Nintendo has been known to bring unique, quirky and sometimes revolutionary controls on to the table. While the Wii took the world by storm with its motion controls, the unique control scheme was not friendly with every developer.
Writing for Rolling Stone Glixel, Creative Director of Indie Studio Necrosoft Games, Brandon Sheffield, talked a bit about Nintendo’s past control schemes and how it did not always sit well with him.
He started off explaining Nintendo’s innovative control schemes and how developers are always forced to use the control scheme. The worst thing is, developers would usually have to rebuild their game to suit the quirks of any Nintendo console. For Wii, it was the compulsory use of the Wiimote. With the Wii U and DS, it was making a game for dual screen.
On the Wii, you had to use the Wiimote, at least at the start. If you didn’t like “waggle,” you were kind of up a creek as a Nintendo fan of that generation. And as a developer, if you didn’t use it you weren’t going to make a big impression on the folks at Nintendo. With the DS, plenty of innovation came out of the dual screen technology, but you had to have it, both as a consumer and as a dev. On the 3DS, until the 2DS came out, 3D was the rule of law. No matter whether you wanted to use the 3D, as a consumer you had to pay for that fancy screen, and as a developer you had to take its use into consideration. Wii U? If you weren’t using that second screen, what were you doing? Everyone figured that one out pretty quickly.
That is why Sheffield appreciates the Nintendo Switch’s versatile controls.
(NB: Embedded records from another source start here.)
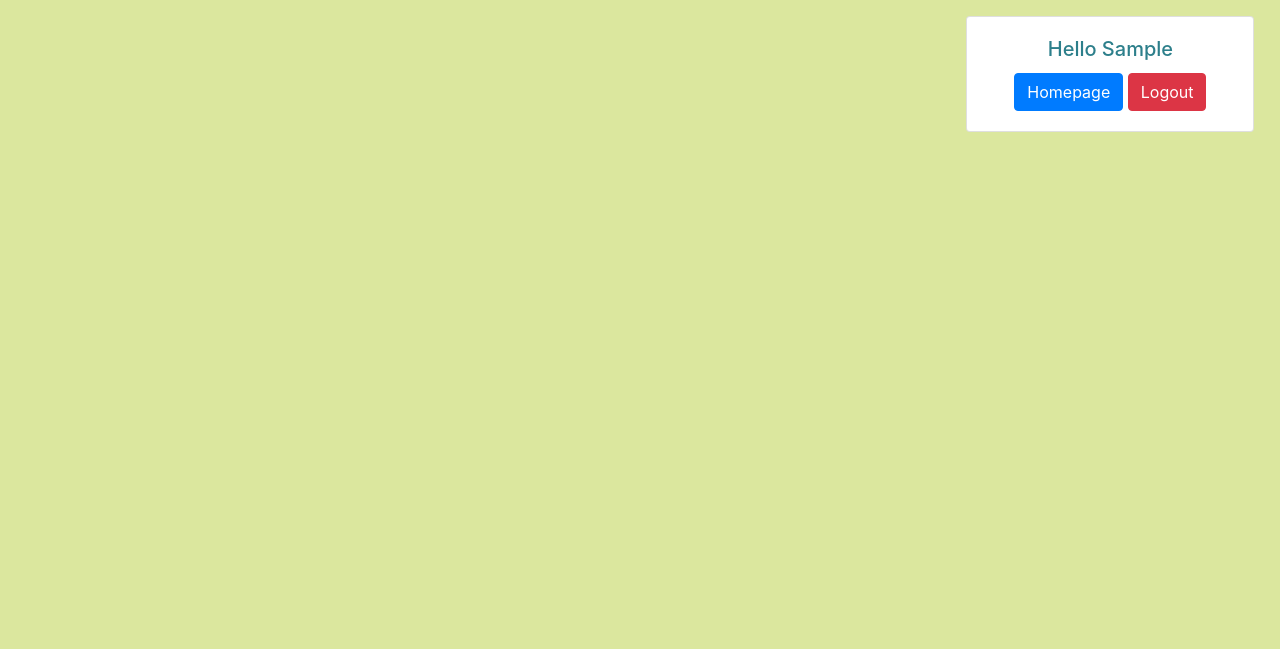
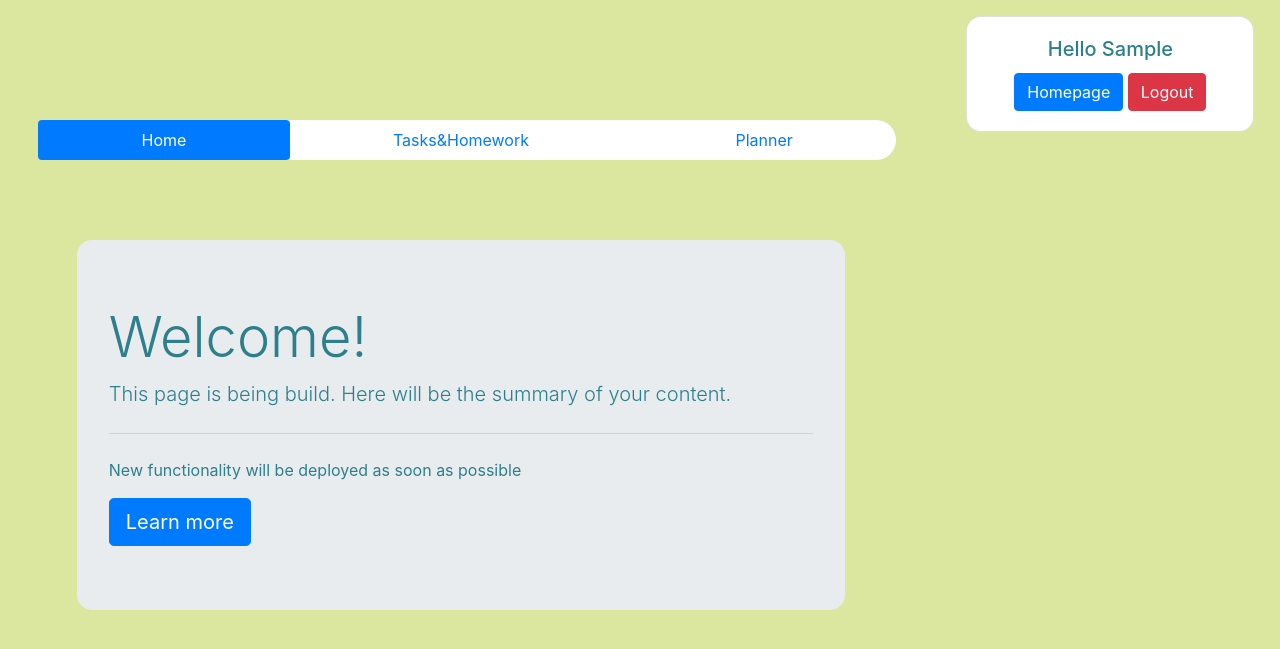
Before and after one commit to wleklinskimateusz/wleklinski-live, a Django app: page / in a window 1280 px wide. Shown: the top 649 px of the page. Run offline with Django 3.2, Linux system fonts and the light colour scheme; the visitor is signed in with stand-in values (Sample User, id 1); some libraries are stand-ins or nearby versions.

Commit message:
added user_panel, colors

```diff
--- a/organizer/static/organizer/style.css
+++ b/organizer/static/organizer/style.css
@@ -21,5 +21,23 @@ body {
     text-align: center;
     position: fixed;
     top: 2%;
-    right: 2%
+    right: 2%;
+    border-radius: 15px;
 }
+
+.menu {
+    width: 67%;
+    position: fixed;
+    top: 15%;
+    left: 3%;
+    border-radius: 20px;
+    background-color: white;
+}
+
+#card {
+    position:absolute;
+    width: 60%;
+    top: 30%;
+    left: 6%;
+    border-radius: 15px;
+}
--- a/organizer/templates/organizer/home.html
+++ b/organizer/templates/organizer/home.html
@@ -10,4 +10,18 @@
             <a href="{% url 'logout' %}" class="btn btn-danger">Logout</a>
         </div>
     </div>
+    <nav class="nav nav-pills nav-fill menu">
+      <a class="nav-item nav-link active" href="{% url 'organizer:home' %}">Home</a>
+      <a class="nav-item nav-link" href="{% url 'organizer:tasks' %}">Tasks&Homework</a>
+      <a class="nav-item nav-link" href="{% url 'organizer:planner' %}">Planner</a>
+    </nav>
+
+    <div id='card' class="jumbotron">
+      <h1 class="display-4">Welcome!</h1>
+      <p class="lead">This page is being build. Here will be the summary of your content.</p>
+      <hr class="my-4">
+      <p>New functionality will be deployed as soon as possible</p>
+      <a class="btn btn-primary btn-lg" href="#" role="button">Learn more</a>
+    </div>
+
 {% endblock %}
--- a/organizer/urls.py
+++ b/organizer/urls.py
@@ -6,4 +6,6 @@ app_name = 'organizer'
 
 urlpatterns = [
     path('', views.home, name='home'),
+    path('tasks/', views.tasks, name='tasks'),
+    path('planner/', views.planner, name='planner')
 ]
--- a/organizer/views.py
+++ b/organizer/views.py
@@ -6,3 +6,13 @@ from django.views import generic
 def home(request):
     template_name = 'home.html'
     return render(request, template_name, {})
+
+
+def tasks(request):
+    template_name = 'tasks.html'
+    return render(request, template_name, {})
+
+
+def planner(request):
+    template_name = 'planner.html'
+    return render(request, template_name, {})
```
Also changed, not shown: organizer/templates/organizer/planner.html (added, +19 -0 lines), organizer/templates/organizer/tasks.html (added, +19 -0 lines).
While it has the innate capabilities to do much more in games, it does not force or constrain you to use them all. For example, Wii-style motion controls were built in but can be skipped.
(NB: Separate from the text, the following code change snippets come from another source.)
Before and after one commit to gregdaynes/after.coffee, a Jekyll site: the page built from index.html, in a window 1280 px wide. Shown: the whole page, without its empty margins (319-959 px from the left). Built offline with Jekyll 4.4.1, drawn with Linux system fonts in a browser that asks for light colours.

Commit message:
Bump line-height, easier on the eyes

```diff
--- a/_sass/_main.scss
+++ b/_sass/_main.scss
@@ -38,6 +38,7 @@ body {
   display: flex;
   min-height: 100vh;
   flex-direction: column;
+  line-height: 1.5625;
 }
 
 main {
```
This is why I truly appreciate Nintendo’s approach not only to Labo, but to the Switch itself. Yes, the Switch has the potential for motion control, but you don’t have to use it in most games.
He then concludes that as a result, the past 10-plus years of Nintendo consoles have been “risky bets” for developers. A lot of work had to be put in to cater for Nintendo’s quirks, which didn’t always pay off. Also, when the development team is apathetic about the controls, this led to sub-par games.
I’ve worked on Wii games that wound up being sub-par because nobody on the team was enthusiastic about the Wiimote. The DS games I’ve worked on couldn’t come to any other platform without basically being remade. All this means Nintendo’s most recent platforms have been risky bets. For the last 10-plus years, if you made a game for a Nintendo platform, you either had to do a lot of extra work to make it fit, or you had to target that platform exclusively and trust you’d make your money there, ignoring the potential of future ports.
Sheffield has brought some great arguments to the table, indeed, the Wii was plagued with sub-par games with even some developers struggling to put motion controls into the Wii games. If you like to read more about it, you can head on here to read Sheffield’s full piece.